Internal auditing is, in my opinion, the best tool in the quality toolbox for getting to know how businesses run and where we need to make improvements. If you start performing your own quality audits and get in the habit of auditing regularly, you will help ensure your organization’s continuing success.
Where to start, though. Here’s an excellent idea. Identify your enterprise’s key goals and objectives. Identify the key processes in your organization. Determine if the goals for each of those processes are consistent (don’t say “aligned”) with the goals you’ve set for the enterprise.
Now — how do you know where you are in relation to the goals for each process? Are you measuring your progress? Are you measuring the correct events? Are you keeping timely, accurate, and complete records? Your internal audit will help you find out.
Back to your business processes. If they’re important (and every process is), they should be documented. Such a document is called a procedure.
Procedures are important for several reasons, but most of all because they are your training aids. When people have to learn for the first time how a process works, they need to be trained. You need procedures to ensure that everyone receives clear, consistent instruction.
An enterprise is made up of dozens, even hundreds of processes. These processes, while separate, are intertwined. The output of one process is the input of another – there is no such thing as a stand-alone process. Some processes may seem more important to the business than others but every process is important – even those ancillary, back-office, or whatever-you-call-them processes.
So, it isn’t easy to figure out where you start auditing. Which process do you audit first?
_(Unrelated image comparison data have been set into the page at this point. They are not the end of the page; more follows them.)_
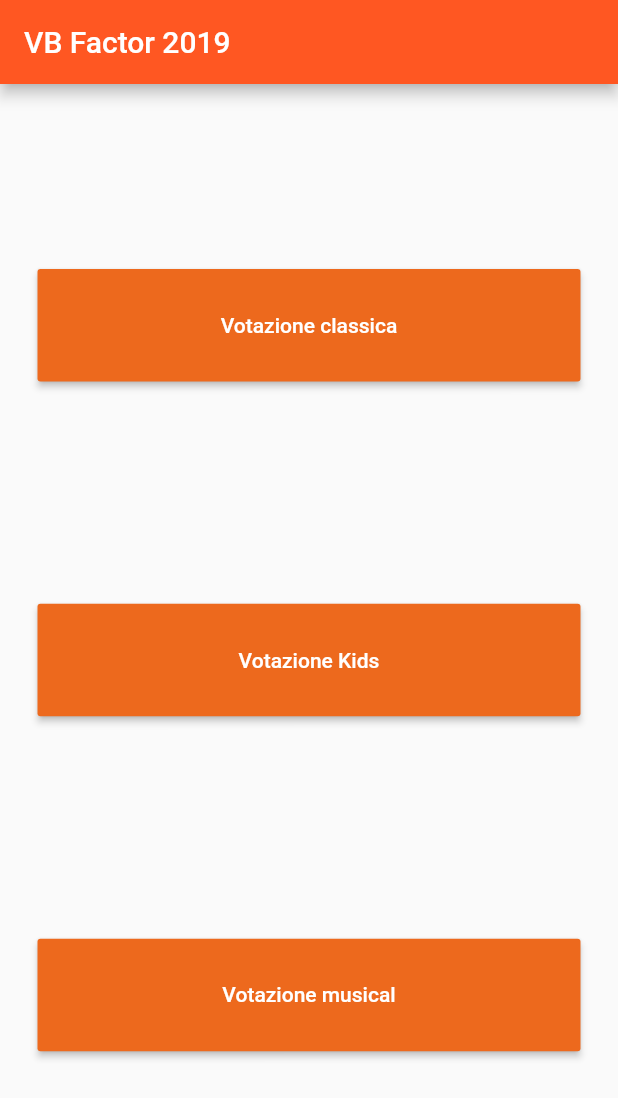
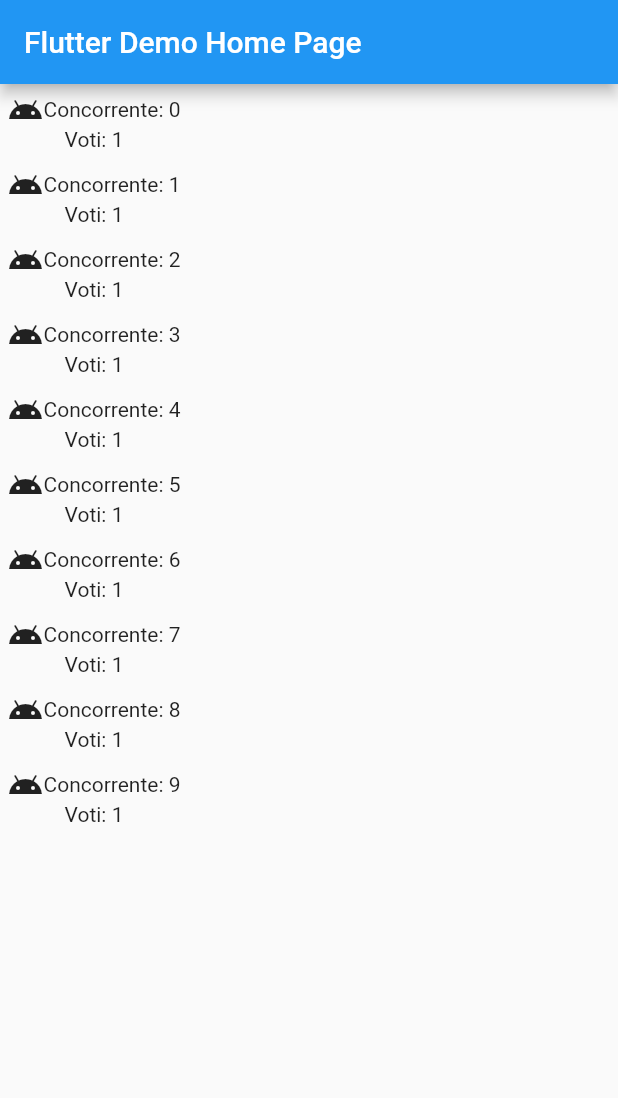
Before and after one commit to fabrizioddera/vbFactorFlutter, a Flutter app: the screen it shows after launch, after a tap on "Votazione musical", on a phone screen of 412 x 824 dp. Shown: the top 1098 px of the screen. Run offline on Flutter 3.47's test engine with Material 2 defaults, Android fonts, the phone set to English and light mode, and no system bars; missing offline and left inert: sms.

Commit message:
Nuove icone e gestione bottoni

```diff
--- a/lib/main.dart
+++ b/lib/main.dart
@@ -4,6 +4,8 @@ import 'concorrenti.dart';
 import 'smsReceiver.dart';
 import 'votingUtils.dart';
 import 'pages/classicVote.dart';
+import 'pages/kidsVote.dart';
+import 'pages/musicalVote.dart';
 import 'style.dart';
 
 void main() => runApp(MyApp());
@@ -108,7 +110,12 @@ class _MyHomePageState extends State<MyHomePage> {
                   textColor: Colors.white,
                   color: StyleVBFactor.getMainColor(),
                   child: new Text('Votazione Kids'),
-                  onPressed: () {},
+                  onPressed: () {
+                    Navigator.push(
+                          context,
+                          MaterialPageRoute(
+                              builder: (context) => KidsVote()));
+                  },
                 ),
               ),
               new Padding(
@@ -117,7 +124,12 @@ class _MyHomePageState extends State<MyHomePage> {
                     textColor: Colors.white,
                     color: StyleVBFactor.getMainColor(),
                     child: new Text('Votazione musical'),
-                    onPressed: () {},
+                    onPressed: () {
+                      Navigator.push(
+                          context,
+                          MaterialPageRoute(
+                              builder: (context) => MusicalVote()));
+                    },
                   )),
             ],
           ),
--- a/lib/pages/musicalVote.dart
+++ b/lib/pages/musicalVote.dart
@@ -0,0 +1,91 @@
+import 'package:flutter/material.dart';
+import 'package:sms/sms.dart';
+import '../concorrenti.dart';
+import '../smsReceiver.dart';
+import '../votingUtils.dart';
+
+class MusicalVote extends StatelessWidget {
+  @override
+  Widget build(BuildContext context) {
+    return MaterialApp(
+      title: 'Flutter Demo',
+      theme: ThemeData(
+        primarySwatch: Colors.blue,
+      ),
+      home: MusicalVoteStateful(title: 'Flutter Demo Home Page'),
+    );
+  }
+}
+
+class MusicalVoteStateful extends StatefulWidget {
+  MusicalVoteStateful({Key key, this.title}) : super(key: key);
+
+  final String title;
+
+  @override
+  _MusicalVoteState createState() => _MusicalVoteState();
+}
+
+class _MusicalVoteState extends State<MusicalVoteStateful> {
+  List<Concorrente> concorrentiCanto = Concorrente.returnListCanto();
+  List<Concorrente> concorrentiBallo = Concorrente.returnListBallo();
+
+  void incrementSMS(SmsMessage msg) {
+    if (msg.body != '') {
+      List<String> splitString = msg.body.split(new RegExp(' '));
+      if (splitString.length > 0 && splitString.length == 7) {
+        String code = splitString[0];
+        if (VotingUtils.isCodeValid(code)) {
+          int code1 = int.tryParse(splitString[1]);
+          if (code1 == null) {
+            return;
+          }
+        }
+      }
+      setState(() {});
+    }
+  }
+
+  @override
+  void initState() {
+    super.initState();
+    VBSMSReciver.startListenToSMS(incrementSMS);
+  }
+
+  @override
+  Widget build(BuildContext context) {
+
+    return Scaffold(
+      appBar: AppBar(
+        title: Text(widget.title),
+      ),
+      body: Center(
+          child: new ListView.builder(
+        itemCount: concorrentiCanto.length,
+        itemBuilder: (context, i) {
+          return new Container(
+              padding: new EdgeInsets.all(5.0),
+              child: new Row(children: <Widget>[
+                new Column(
+                  children: <Widget>[
+                    new Row(
+                      children: <Widget>[
+                        new Icon(Icons.android),
+                        new Text("Concorrente: "),
+                        new Text("$i"),
+                      ],
+                    ),
+                    new Row(
+                      children: <Widget>[
+                        new Text("Voti: "),
+                        new Text(concorrentiCanto[i].voti.toString())
+                      ],
+                    )
+                  ],
+                )
+              ]));
+        },
+      )),
+    );
+  }
+}
--- a/pubspec.yaml
+++ b/pubspec.yaml
@@ -37,6 +37,11 @@ flutter:
   # the material Icons class.
   uses-material-design: true
 
+  fonts:
+    - family:  MyCustomClass
+      fonts:
+      - asset: fonts/MyCustomClass.ttf
+
   # To add assets to your application, add an assets section, like this:
   # assets:
   #  - images/a_dot_burr.jpeg
```
Also changed, not shown: config.json (added, +52 -0 lines), lib/my_custom_class_icons.dart (added, +26 -0 lines), lib/pages/classicVote.dart (+35 -5 lines), lib/pages/kidsVote.dart (+91 -0 lines), lib/fonts/MyCustomClass.ttf (added).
Start with a process that has an apparent flaw, or noncompliance. If it’s a key process (and complex, at that), it should take longer to audit than one that’s relatively minor.
On the other hand, a process you consider less than critical can, because of its limited scope, provide you with quicker results that you can act on readily. It’s up to you…it’s your internal audit.
Is the process, as it is documented, being followed consistently? Is the process producing the results it should in the way that it should? How do you know that?
Are process records being kept? Records are your evidence – they tell you how well a given process is working.
“What time does your watch say?”
“It doesn’t say anything. You have to look at it.”
(An ancient vaudeville routine)
The records you keep don’t say anything, either. You have to look at them. One thing you really want to get out of your internal audit is: Are the people involved in the process using the records they keep to (a) identify anomalies (outliers, or hiccups) or (b) spot trends?
To sum it up, here’s how to audit a process in four steps:
- Is the process documented?
- Is the process being performed as it’s been documented or are there inconsistencies in the way the procedure is implemented?
- Are process records being kept? and
- Are the records being used to improve the process?
One final note – your audit results are non-binding. If your internal audit turns up a major nonconformance, some minor nonconformances, or just a few observations (aka, “opportunities for improvement”), you aren’t obliged to take action. You can ignore them and move on…
…unless you really want to improve your business.